Data to examine =>
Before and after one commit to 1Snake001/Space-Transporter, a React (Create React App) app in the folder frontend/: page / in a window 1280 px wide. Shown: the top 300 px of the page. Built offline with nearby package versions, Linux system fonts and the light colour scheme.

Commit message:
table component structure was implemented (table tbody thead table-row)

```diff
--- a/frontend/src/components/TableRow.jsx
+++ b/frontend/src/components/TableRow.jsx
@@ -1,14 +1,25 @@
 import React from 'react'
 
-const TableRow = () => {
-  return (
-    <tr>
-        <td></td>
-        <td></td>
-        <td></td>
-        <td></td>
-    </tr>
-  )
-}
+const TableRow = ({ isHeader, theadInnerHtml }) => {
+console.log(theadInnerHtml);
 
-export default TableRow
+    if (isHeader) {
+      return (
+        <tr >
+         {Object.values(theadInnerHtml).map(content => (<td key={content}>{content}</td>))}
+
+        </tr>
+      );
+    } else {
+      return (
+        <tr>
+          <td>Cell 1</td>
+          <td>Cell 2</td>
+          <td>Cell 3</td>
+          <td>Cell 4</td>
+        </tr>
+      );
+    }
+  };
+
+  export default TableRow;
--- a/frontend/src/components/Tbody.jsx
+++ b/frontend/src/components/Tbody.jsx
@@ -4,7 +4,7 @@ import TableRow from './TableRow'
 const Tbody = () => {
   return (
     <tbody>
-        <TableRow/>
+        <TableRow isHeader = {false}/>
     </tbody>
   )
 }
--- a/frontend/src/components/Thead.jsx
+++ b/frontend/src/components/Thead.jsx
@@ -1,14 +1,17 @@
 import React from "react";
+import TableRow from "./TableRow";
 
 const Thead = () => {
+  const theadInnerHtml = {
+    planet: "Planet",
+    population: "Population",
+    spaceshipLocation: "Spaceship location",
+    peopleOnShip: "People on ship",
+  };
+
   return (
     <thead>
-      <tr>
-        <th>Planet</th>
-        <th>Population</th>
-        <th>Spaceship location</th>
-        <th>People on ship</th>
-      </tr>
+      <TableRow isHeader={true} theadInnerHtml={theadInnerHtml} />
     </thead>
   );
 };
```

Activity => Go through the records above and set each one down exactly, please.

Task solution =>
Before and after one commit to 1Snake001/Space-Transporter, a React (Create React App) app in the folder frontend/: page / in a window 1280 px wide. Shown: the top 300 px of the page. Built offline with nearby package versions, Linux system fonts and the light colour scheme.

Commit message:
table component structure was implemented (table tbody thead table-row)

```diff
--- a/frontend/src/components/TableRow.jsx
+++ b/frontend/src/components/TableRow.jsx
@@ -1,14 +1,25 @@
 import React from 'react'
 
-const TableRow = () => {
-  return (
-    <tr>
-        <td></td>
-        <td></td>
-        <td></td>
-        <td></td>
-    </tr>
-  )
-}
+const TableRow = ({ isHeader, theadInnerHtml }) => {
+console.log(theadInnerHtml);
 
-export default TableRow
+    if (isHeader) {
+      return (
+        <tr >
+         {Object.values(theadInnerHtml).map(content => (<td key={content}>{content}</td>))}
+
+        </tr>
+      );
+    } else {
+      return (
+        <tr>
+          <td>Cell 1</td>
+          <td>Cell 2</td>
+          <td>Cell 3</td>
+          <td>Cell 4</td>
+        </tr>
+      );
+    }
+  };
+
+  export default TableRow;
--- a/frontend/src/components/Tbody.jsx
+++ b/frontend/src/components/Tbody.jsx
@@ -4,7 +4,7 @@ import TableRow from './TableRow'
 const Tbody = () => {
   return (
     <tbody>
-        <TableRow/>
+        <TableRow isHeader = {false}/>
     </tbody>
   )
 }
--- a/frontend/src/components/Thead.jsx
+++ b/frontend/src/components/Thead.jsx
@@ -1,14 +1,17 @@
 import React from "react";
+import TableRow from "./TableRow";
 
 const Thead = () => {
+  const theadInnerHtml = {
+    planet: "Planet",
+    population: "Population",
+    spaceshipLocation: "Spaceship location",
+    peopleOnShip: "People on ship",
+  };
+
   return (
     <thead>
-      <tr>
-        <th>Planet</th>
-        <th>Population</th>
-        <th>Spaceship location</th>
-        <th>People on ship</th>
-      </tr>
+      <TableRow isHeader={true} theadInnerHtml={theadInnerHtml} />
     </thead>
   );
 };
```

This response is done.